(Jakarta, 13 August 2020) Indonesian Islamists, who united to bring down the then governor of Jakarta four years ago, have not become the political force that many feared, and Covid-19 has made the one tactic they excelled at – mass rallies to force political change – too risky. The former partners in the 212 Movement are now less visible and more divided than ever, but much of their agenda has entered the Muslim mainstream.
“Indonesian Islamists: Activists in Search of an Issue”, the latest report by the Institute for Policy Analysis of Conflict (IPAC), looks at what has happened to the two main blocs in the 212 alliance – the FPI-led traditionalists and the Salafi modernists – in the twelve months since IPAC’s last update. With leaders under pressure from the government and Muslim moderates mounting a more effective resistance against illiberal policy proposals, the two groups are lying low for now, focusing on internal consolidation and strengthening their respective grassroots bases.

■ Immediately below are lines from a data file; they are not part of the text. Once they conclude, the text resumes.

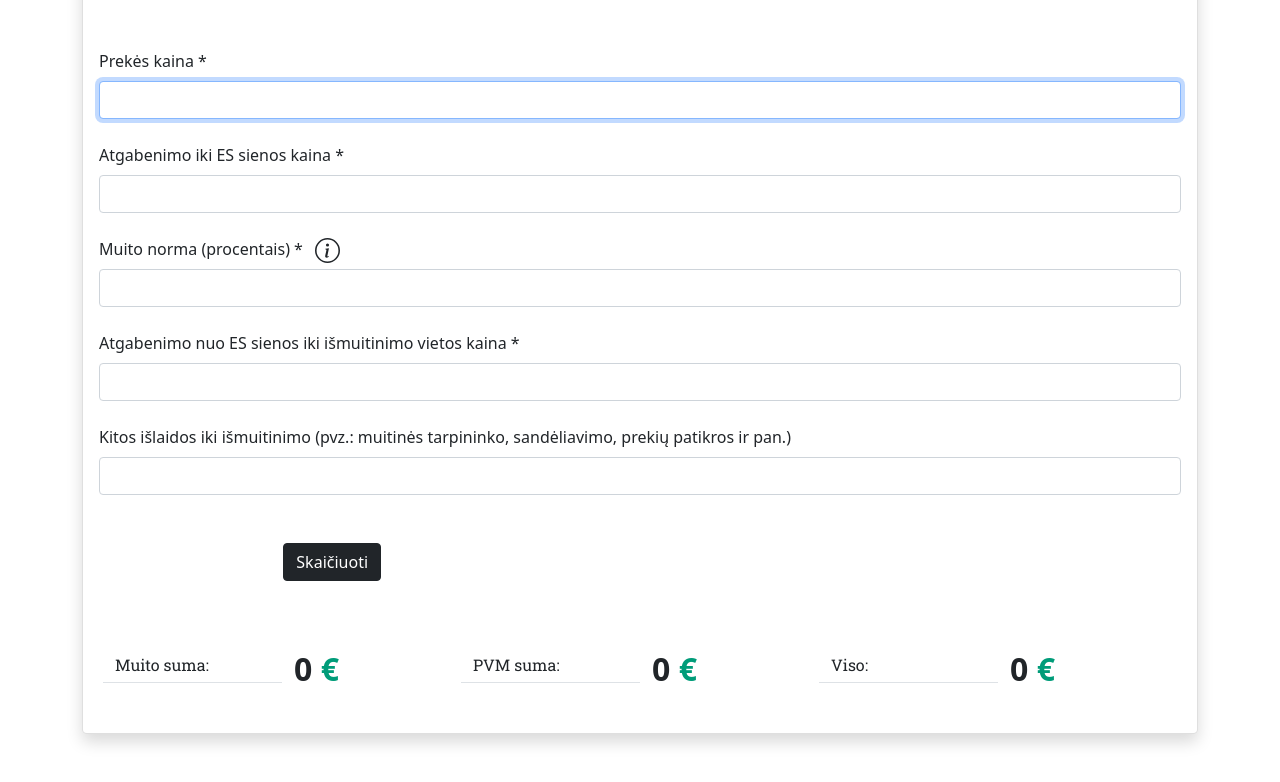
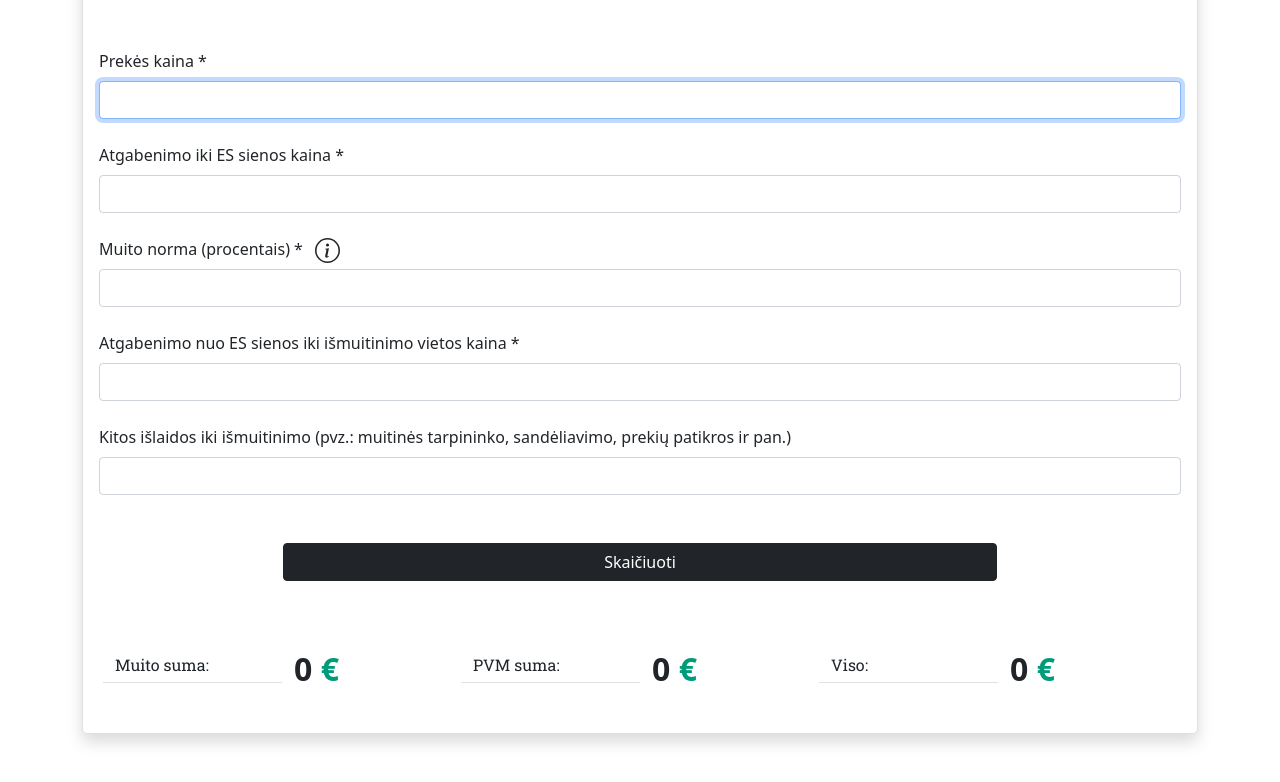
Before and after one commit to GretaSabaliauskiene/customs-calculator, a plain HTML site: page index.html in a window 1280 px wide. Shown: the part 105-887 px from the top of the page. Drawn offline with nearby package versions, Linux system fonts and the light colour scheme.

Commit message:
style: button width

```diff
--- a/index.html
+++ b/index.html
@@ -99,7 +99,7 @@
                 </div>
             <div class="row  justify-content-center">
               <div class="col-8">
-                <button id="calculator__button" type="submit" class="btn btn-dark" >Skaičiuoti</button>
+                <button id="calculator__button" type="submit" class="btn btn-dark w-100" >Skaičiuoti</button>
               </div>
             </div>
             <div class="row justify-content-center align-items-center calculator__results  mt-5 mb-4  d-flex ">
```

The one issue that brought them roaring back to life in June and July 2020 was a bill to promote training in the state ideology Pancasila that they and many other conservatives believed would encourage the revival of Communism. The danger of major protests seems to have been defused, however, by the government's introduction of an alternative draft.
The report looks at the impact of the “betrayal” by their erstwhile political patron Prabowo Subianto in late 2019 when he defected to the Jokowi camp as defence minister; the arrival of Covid-19; the continued exile of FPI leader Habibi Rizieq Shihab; and the ceding of responsibility for political advocacy to other organisations.
“These groups are on the back foot for now, but don’t count them out,” says Sidney Jones, IPAC director. “The 212 Movement may not re-emerge as an effective alliance but the Islamists are here to stay.”